:: Source information

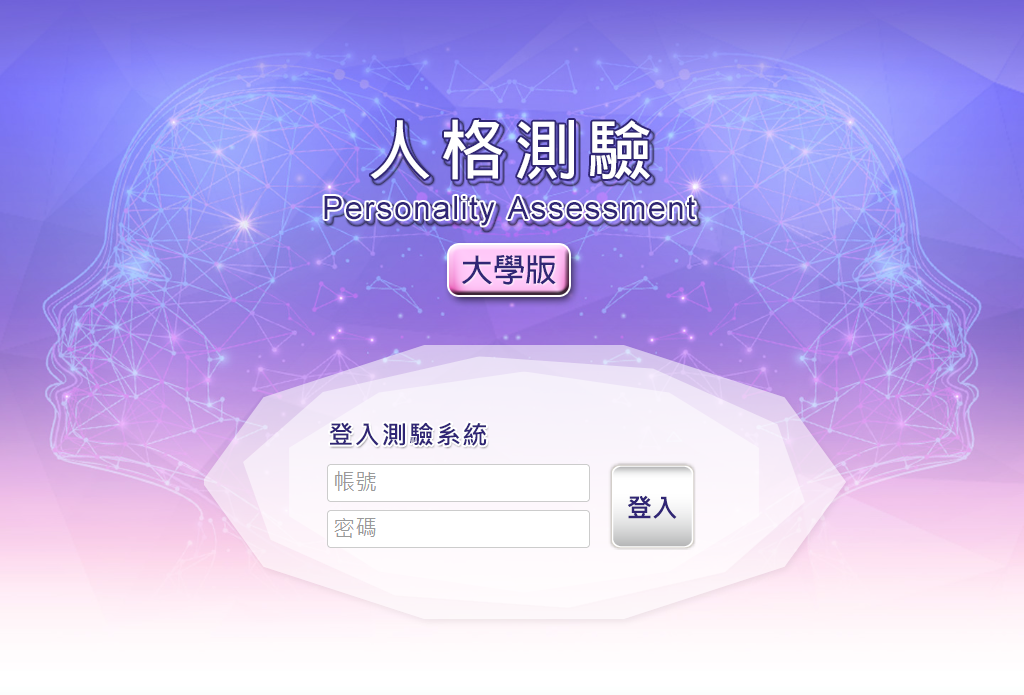
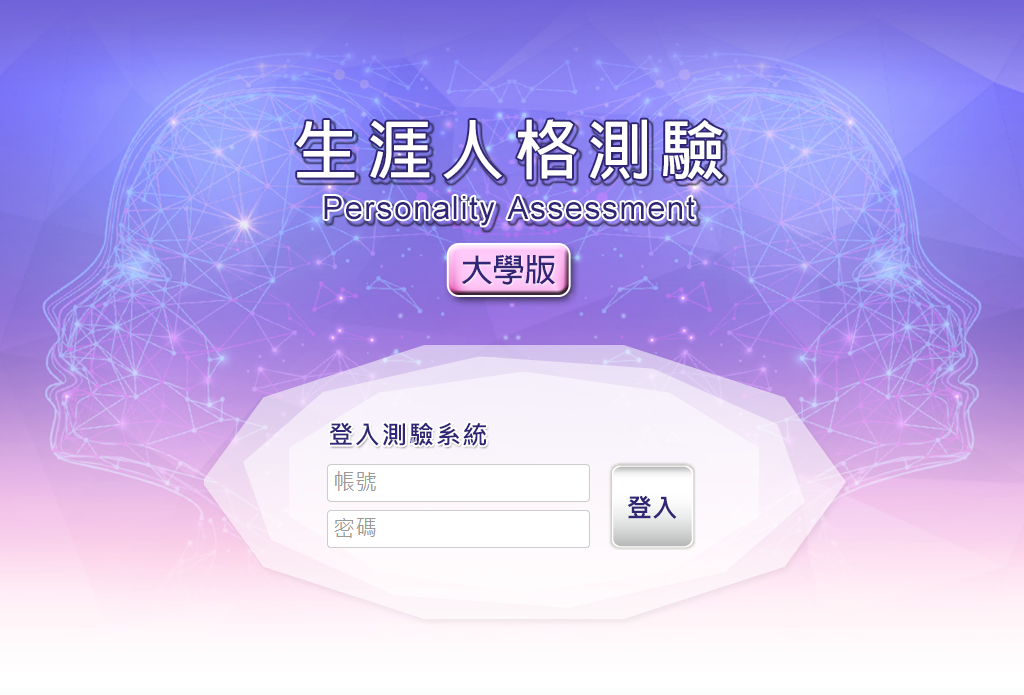
大學學生

Changed region(s): [[0.2812, 0.1511, 0.7188, 0.3324], [0.4688, 0.3626, 0.5625, 0.423]]

diff --git a/STUDENT-U/data.html b/STUDENT-U/data.html
@@ -165,16 +165,30 @@
             </div>
           </div>
         </div>
-        <div class="form-group">
-          <label for="" class="col-sm-3 col-lg-2 control-label">群組/組別：</label>
+				<div class="form-group">
+          <label for="" class="col-sm-3 col-lg-2 control-label">年級：</label>
           <div class="col-sm-9 col-lg-10">
             <div class="form-inline">
               <select class="form-control input-lg">
                 <option>請選擇</option>
-                <option selected>社會</option>
-                <option>3</option>
-                <option>4</option>
-                <option>5</option>
+                <option selected>大一</option>
+                <option>大二</option>
+                <option>大三</option>
+                <option>大四</option>
+              </select>
+            </div>
+          </div>
+        </div>
+        <div class="form-group">
+          <label for="" class="col-sm-3 col-lg-2 control-label">科系：</label>
+          <div class="col-sm-9 col-lg-10">
+            <div class="form-inline">
+              <select class="form-control input-lg">
+                <option>請選擇</option>
+                <option selected>社會學系</option>
+                <option>心理教育學系</option>
+                <option>土木系</option>
+                <option>電機系</option>
               </select>
             </div>
           </div>

diff --git a/STUDENT-U/test-3.html b/STUDENT-U/test-3.html
@@ -182,8 +182,8 @@
           <small class="text-muted">若欲進行測驗，但無班級可選，請洽貴校老師詢問。</small>
         </div>
         <div class="form-group">
-          <label for="">座號：</label>
-          <input type="text" class="form-control input-lg" placeholder="請輸入座號">
+          <label for="">學號：</label>
+          <input type="text" class="form-control input-lg" placeholder="請輸入學號">
         </div>
         <div class="form-group">
           <label for="">測驗通行碼：</label>
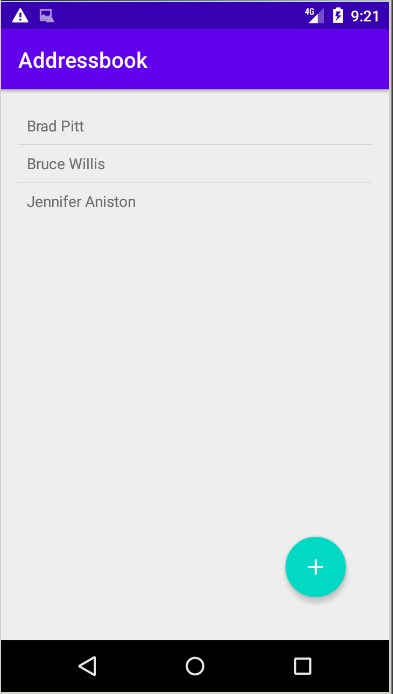
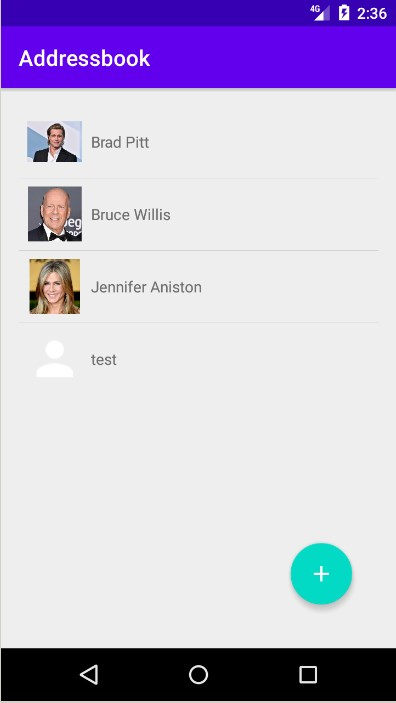
Добавлены фотографии в описание проекта.

diff --git a/README.md b/README.md
@@ -6,3 +6,12 @@
 Добавлены доп.возможности: сохранение фотографии контакта, отображение иконки фотографии в списке контактов, режим планшета.
 
 ![alt text](screenshots/addressbook1.jpg "рис.1 Главный экран.")
+
+![alt text](screenshots/addressbook2.jpg "рис.2 Просмотр контакта.")
+
+![alt text](screenshots/addressbook3.jpg "рис.3 Редактирование контакта.")
+
+![alt text](screenshots/addressbook4.jpg "рис.4 Удаление контакта.")
+
+![alt text](screenshots/addressbook5.jpg "рис.5 Просмотр фото контакта.")
+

::::

## Task prompt
Please repeat all of the data exactly, excluding images.

## Output
大學學生

Changed region(s): [[0.2812, 0.1511, 0.7188, 0.3324], [0.4688, 0.3626, 0.5625, 0.423]]

diff --git a/STUDENT-U/data.html b/STUDENT-U/data.html
@@ -165,16 +165,30 @@
             </div>
           </div>
         </div>
-        <div class="form-group">
-          <label for="" class="col-sm-3 col-lg-2 control-label">群組/組別：</label>
+				<div class="form-group">
+          <label for="" class="col-sm-3 col-lg-2 control-label">年級：</label>
           <div class="col-sm-9 col-lg-10">
             <div class="form-inline">
               <select class="form-control input-lg">
                 <option>請選擇</option>
-                <option selected>社會</option>
-                <option>3</option>
-                <option>4</option>
-                <option>5</option>
+                <option selected>大一</option>
+                <option>大二</option>
+                <option>大三</option>
+                <option>大四</option>
+              </select>
+            </div>
+          </div>
+        </div>
+        <div class="form-group">
+          <label for="" class="col-sm-3 col-lg-2 control-label">科系：</label>
+          <div class="col-sm-9 col-lg-10">
+            <div class="form-inline">
+              <select class="form-control input-lg">
+                <option>請選擇</option>
+                <option selected>社會學系</option>
+                <option>心理教育學系</option>
+                <option>土木系</option>
+                <option>電機系</option>
               </select>
             </div>
           </div>

diff --git a/STUDENT-U/test-3.html b/STUDENT-U/test-3.html
@@ -182,8 +182,8 @@
           <small class="text-muted">若欲進行測驗，但無班級可選，請洽貴校老師詢問。</small>
         </div>
         <div class="form-group">
-          <label for="">座號：</label>
-          <input type="text" class="form-control input-lg" placeholder="請輸入座號">
+          <label for="">學號：</label>
+          <input type="text" class="form-control input-lg" placeholder="請輸入學號">
         </div>
         <div class="form-group">
           <label for="">測驗通行碼：</label>
Добавлены фотографии в описание проекта.

diff --git a/README.md b/README.md
@@ -6,3 +6,12 @@
 Добавлены доп.возможности: сохранение фотографии контакта, отображение иконки фотографии в списке контактов, режим планшета.
 
 ![alt text](screenshots/addressbook1.jpg "рис.1 Главный экран.")
+
+![alt text](screenshots/addressbook2.jpg "рис.2 Просмотр контакта.")
+
+![alt text](screenshots/addressbook3.jpg "рис.3 Редактирование контакта.")
+
+![alt text](screenshots/addressbook4.jpg "рис.4 Удаление контакта.")
+
+![alt text](screenshots/addressbook5.jpg "рис.5 Просмотр фото контакта.")
+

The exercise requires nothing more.